Any product that can be made from wool can also be made with microfleece. It is used in jackets, hats, sweat pants, blankets, and many other products. Microfleece comes in four different thicknesses: micro is the thinnest and most flexible, followed by 100, 200, and 300. Microfleece is also a great alternative for people who are allergic to wool, or those with sensitive skin.
Microfleece is also hydrophobic, or water-repellent, making it quick to dry and warm even when wet. When fully soaked, microfleece holds only one percent of its weight in water and remains breathable. Its hydrophobic properties make it good for wicking away sweat, so fleece is a great material for active wear.
Fleece has a few disadvantages as well. Depending on its quality, microfleece is not always durable. It can be especially susceptible to pilling and tears. Fleece also generates a lot of static electricity, making it a magnet for hairs and dust. It is also not always windproof, though denser forms of fleece and fleece products with windproof linings are available.

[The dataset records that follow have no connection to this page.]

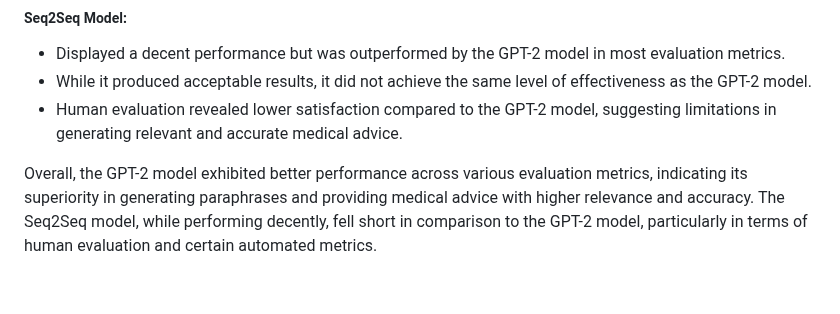
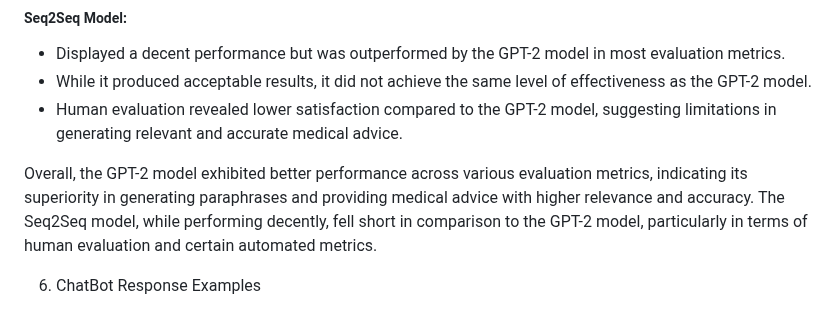
Before and after one commit to tanziltonmoy/Medical-Chabot-for-Patients, a Markdown page: readme.md, the part around the change. Drawn GitHub-style; blank space fills up the shorter version.

```diff
--- a/readme.md
+++ b/readme.md
@@ -163,6 +163,8 @@ From comparing the results between the GPT-2 and Seq2Seq models using various ev
 
 Overall, the GPT-2 model exhibited better performance across various evaluation metrics, indicating its superiority in generating paraphrases and providing medical advice with higher relevance and accuracy. The Seq2Seq model, while performing decently, fell short in comparison to the GPT-2 model, particularly in terms of human evaluation and certain automated metrics.
 
+
+6. ChatBot Response Examples
 
 <img src="image/app1.png">
 
```
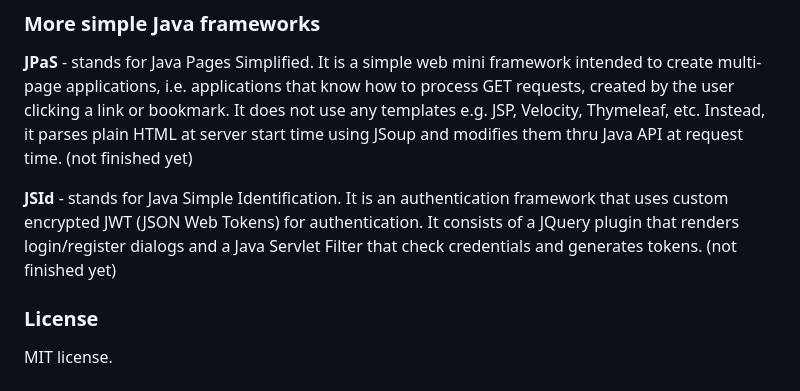
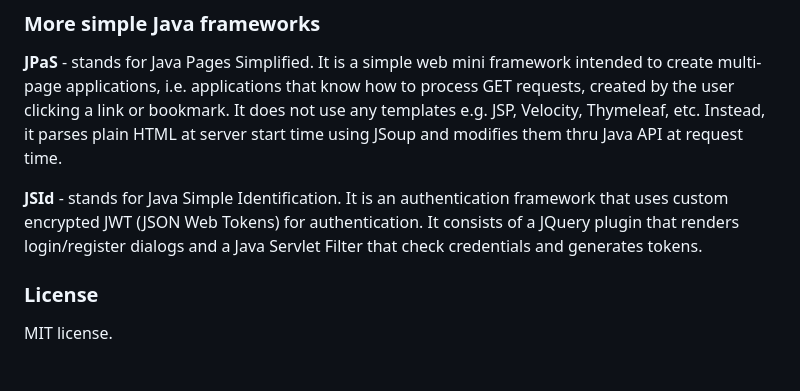
Before and after one commit to bigbott/jrpc, a Markdown page: README.md, the part around the change. Rendered like a GitHub page.

```diff
--- a/README.md
+++ b/README.md
@@ -75,11 +75,11 @@ The client uses jQuery. If you have this "we don't use jQuery anymore" attitude,
 ### More simple Java frameworks
 **JPaS** - stands for Java Pages Simplified. It is a simple web mini framework intended to create multi-page applications, i.e. applications that know
        how to process GET requests, created by the user clicking a link or bookmark. It does not use any templates e.g. JSP, Velocity, Thymeleaf, etc.
-       Instead, it parses plain HTML at server start time using JSoup and modifies them thru Java API at request time. (not finished yet)
+       Instead, it parses plain HTML at server start time using JSoup and modifies them thru Java API at request time.
 
 **JSId** - stands for Java Simple Identification. It is an authentication framework that uses custom encrypted JWT (JSON Web Tokens) for authentication.
        It consists of a JQuery plugin that renders login/register dialogs and a Java Servlet Filter that check credentials and generates tokens.
-          (not finished yet)
+
 
 
 ### License
```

In addition, though fleece is easy to machine-wash, it can be damaged by improper care. If washed in hot water, tumble dried, or ironed, polar fleece can be ruined. A cool iron can be used if necessary. Polar fleece is also one of the most flammable clothing materials, especially compared to natural fibers like wool. Many fleece products are treated with a fire retardant to compensate for this.
Some believe that microfleece is more environmentally friendly than wool because it is often made from recycled plastic bottles, and is a vegan alternative to wool. However, research shows that microfleece may not be as environmentally friendly as initially thought. These studies indicate that every wash of microfleece clothing releases synthetic microfibers smaller than one millimeter into wastewater, which eventually finds its way into the environment, and inevitably into human food sources. Experts are currently studying to learn the effects of synthetic microfibers in the environment, and also ways that the shedding of these during a wash could be avoided.